**TO DO:**
Return the entries below word for word; no images should appear in the copy.

[Front-end code change data]
*** Begin section ***

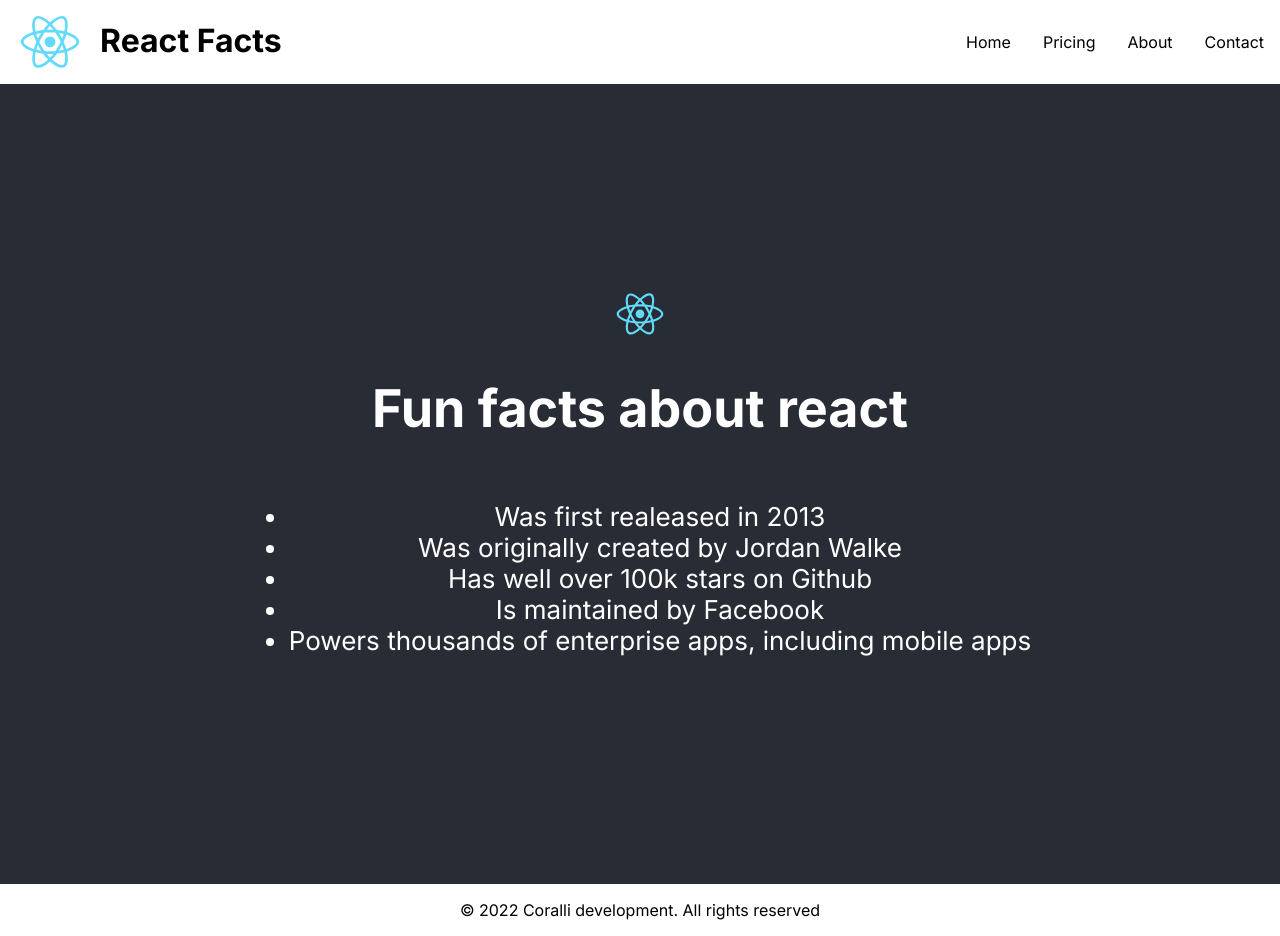
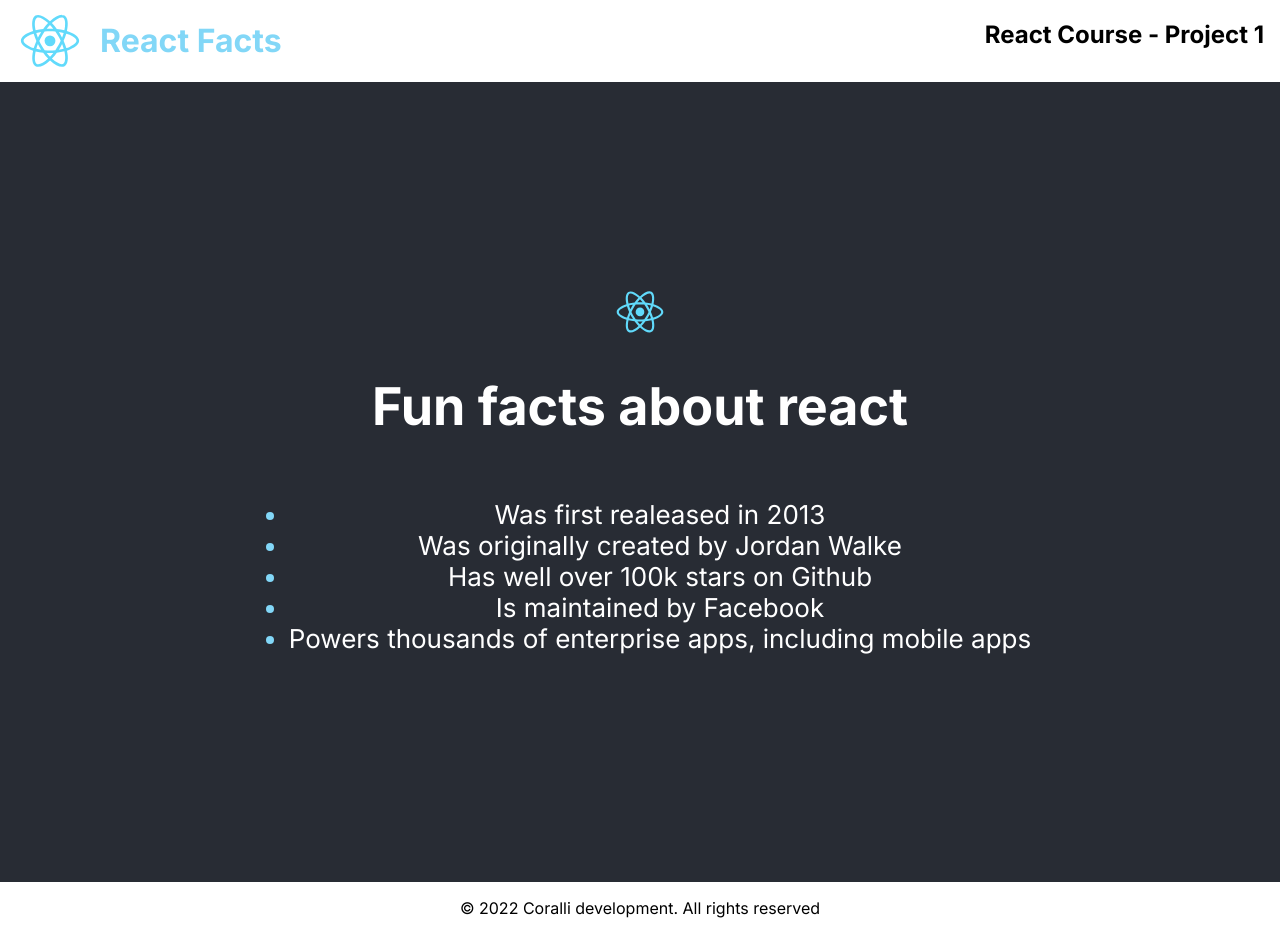
Before and after one commit to Christophin/ReactExample, a React (Create React App) app: page / in a window 1280 px wide. Built offline with nearby package versions, Linux system fonts and the light colour scheme.

Commit message:
styling, moved app out of components.

```diff
--- a/src/components/App.css
+++ b/src/App.css
@@ -44,17 +44,33 @@
 
 .header-title {
   margin-right: auto;
+  color: #82D7F7;
 }
 
 .header-img {
   width: 100px;
 }
 
-.header-items {
+.header-course {
   list-style: none;
   display: flex;
+  margin-right: 2vh;
 }
 
 .header-items > li {
   padding: 2vh;
 }
+
+.MainContent {
+  display: flex;
+}
+
+.main-list > li {
+  color: #82D7F7;
+  list-style-type: disc;
+}
+
+.main-list > li > span {
+  color: white;
+
+}
--- a/src/components/App.js
+++ b/src/App.js
@@ -1,7 +1,7 @@
 import './App.css';
-import Header from './Header'
-import MainContent from './MainContent'
-import Footer from './Footer'
+import Header from './components/Header'
+import MainContent from './components/MainContent'
+import Footer from './components/Footer'
 
 function App() {
   return (
--- a/src/components/Header.js
+++ b/src/components/Header.js
@@ -6,12 +6,7 @@ function Header() {
       <div className="Header">
         <img className="header-img" src={logo} alt='logo'/>
         <h1 className="header-title">React Facts</h1>
-        <ul className="header-items">
-          <li>Home</li>
-          <li>Pricing</li>
-          <li>About</li>
-          <li>Contact</li>
-        </ul>
+        <h2 className="header-course">React Course - Project 1</h2>
       </div>
     );
 }
--- a/src/components/MainContent.js
+++ b/src/components/MainContent.js
@@ -6,12 +6,12 @@ function MainContent() {
     <div className="MainContent App-default" >
       <img src={logo} alt="logos" width="80px" />
       <h1 float="right">Fun facts about react</h1>
-      <ul>
-        <li>Was first realeased in 2013</li>
-        <li>Was originally created by Jordan Walke</li>
-        <li>Has well over 100k stars on Github</li>
-        <li>Is maintained by Facebook</li>
-        <li>Powers thousands of enterprise apps, including mobile apps</li>
+      <ul className="main-list">
+        <li><span>Was first realeased in 2013</span></li>
+        <li><span>Was originally created by Jordan Walke</span></li>
+        <li><span>Has well over 100k stars on Github</span></li>
+        <li><span>Is maintained by Facebook</span></li>
+        <li><span>Powers thousands of enterprise apps, including mobile apps</span></li>
       </ul>
     </div>
   );
--- a/src/index.js
+++ b/src/index.js
@@ -1,7 +1,7 @@
 import React from 'react';
 import ReactDOM from 'react-dom/client';
 import './index.css';
-import App from './components/App';
+import App from './App';
 import reportWebVitals from './reportWebVitals';
 import './index.css';
 
```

*** End section ***

**ANSWER TO THIS PROBLEM:**
Before and after one commit to Christophin/ReactExample, a React (Create React App) app: page / in a window 1280 px wide. Built offline with nearby package versions, Linux system fonts and the light colour scheme.

Commit message:
styling, moved app out of components.

```diff
--- a/src/components/App.css
+++ b/src/App.css
@@ -44,17 +44,33 @@
 
 .header-title {
   margin-right: auto;
+  color: #82D7F7;
 }
 
 .header-img {
   width: 100px;
 }
 
-.header-items {
+.header-course {
   list-style: none;
   display: flex;
+  margin-right: 2vh;
 }
 
 .header-items > li {
   padding: 2vh;
 }
+
+.MainContent {
+  display: flex;
+}
+
+.main-list > li {
+  color: #82D7F7;
+  list-style-type: disc;
+}
+
+.main-list > li > span {
+  color: white;
+
+}
--- a/src/components/App.js
+++ b/src/App.js
@@ -1,7 +1,7 @@
 import './App.css';
-import Header from './Header'
-import MainContent from './MainContent'
-import Footer from './Footer'
+import Header from './components/Header'
+import MainContent from './components/MainContent'
+import Footer from './components/Footer'
 
 function App() {
   return (
--- a/src/components/Header.js
+++ b/src/components/Header.js
@@ -6,12 +6,7 @@ function Header() {
       <div className="Header">
         <img className="header-img" src={logo} alt='logo'/>
         <h1 className="header-title">React Facts</h1>
-        <ul className="header-items">
-          <li>Home</li>
-          <li>Pricing</li>
-          <li>About</li>
-          <li>Contact</li>
-        </ul>
+        <h2 className="header-course">React Course - Project 1</h2>
       </div>
     );
 }
--- a/src/components/MainContent.js
+++ b/src/components/MainContent.js
@@ -6,12 +6,12 @@ function MainContent() {
     <div className="MainContent App-default" >
       <img src={logo} alt="logos" width="80px" />
       <h1 float="right">Fun facts about react</h1>
-      <ul>
-        <li>Was first realeased in 2013</li>
-        <li>Was originally created by Jordan Walke</li>
-        <li>Has well over 100k stars on Github</li>
-        <li>Is maintained by Facebook</li>
-        <li>Powers thousands of enterprise apps, including mobile apps</li>
+      <ul className="main-list">
+        <li><span>Was first realeased in 2013</span></li>
+        <li><span>Was originally created by Jordan Walke</span></li>
+        <li><span>Has well over 100k stars on Github</span></li>
+        <li><span>Is maintained by Facebook</span></li>
+        <li><span>Powers thousands of enterprise apps, including mobile apps</span></li>
       </ul>
     </div>
   );
--- a/src/index.js
+++ b/src/index.js
@@ -1,7 +1,7 @@
 import React from 'react';
 import ReactDOM from 'react-dom/client';
 import './index.css';
-import App from './components/App';
+import App from './App';
 import reportWebVitals from './reportWebVitals';
 import './index.css';
 
```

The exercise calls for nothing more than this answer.